# Dataset records
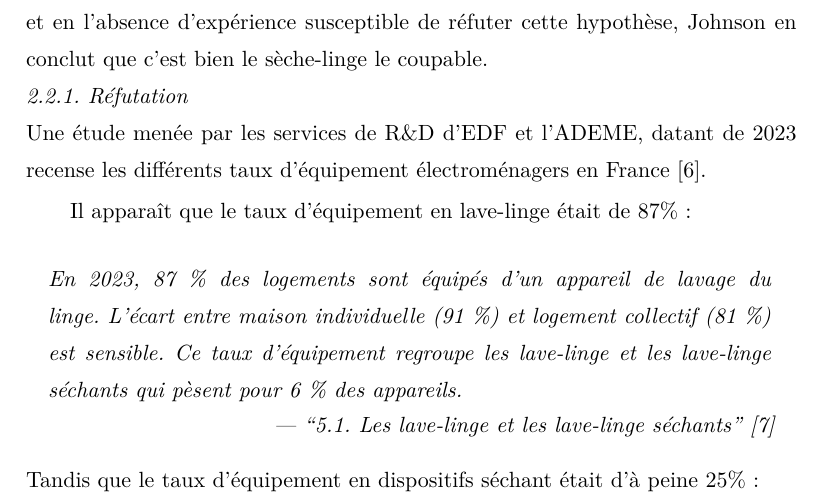
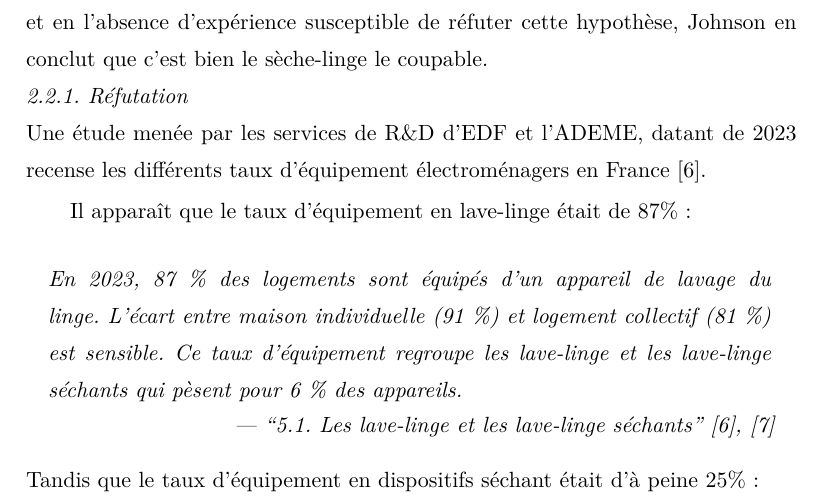
Before and after one commit to brunobord/intrication-des-chaussettes, a Typst document (intrication-chaussettes.typ): part of page 4 of 6, cut so that both start at the same text. The pictures show the PDF file intrication-chaussettes.pdf that the author committed with the source.

Commit message:
bibliography ; grml

```diff
--- a/intrication-chaussettes.typ
+++ b/intrication-chaussettes.typ
@@ -101,7 +101,7 @@ Une étude menée par les services de R&D d'EDF et l'ADEME, datant de 2023 recen
 
 Il apparaît que le taux d'équipement en lave-linge était de 87% :
 
-#quote(attribution: ["5.1. Les lave-linge et les lave-linge séchants" @ademe-lave-linge], [
+#quote(attribution: ["5.1. Les lave-linge et les lave-linge séchants" @ademe @ademe-lave-linge], [
 En 2023, 87 % des logements sont équipés d’un appareil de lavage du linge.
 L’écart entre maison individuelle (91 %) et logement collectif (81 %) est sensible.
 Ce taux d’équipement regroupe les lave-linge et les lave-linge séchants qui pèsent pour 6 % des appareils.
@@ -109,7 +109,7 @@ Ce taux d’équipement regroupe les lave-linge et les lave-linge séchants qui
 
 Tandis que le taux d'équipement en dispositifs séchant était d'à peine 25% :
 
-#quote(attribution: ["5.2. Les sèche-linge et les lave-linge séchants" @ademe-seche-linge], [
+#quote(attribution: ["5.2. Les sèche-linge et les lave-linge séchants" @ademe @ademe-seche-linge], [
 En 2023, 25 % des ménages français déclarent posséder un appareil de séchage du linge.
 Les lave-linge séchants représentent 22% de cet effectif.
 13 points d’écart séparent les maisons individuelles et les logements collectifs (31 % vs 18 %).
```
Also changed, not shown: intrication-chaussettes.pdf.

# Exercise instructions
Filter the entries and keep only the lines holding "logements".

# Response to the exercise
 En 2023, 87 % des logements sont équipés d’un appareil de lavage du linge.
 13 points d’écart séparent les maisons individuelles et les logements collectifs (31 % vs 18 %).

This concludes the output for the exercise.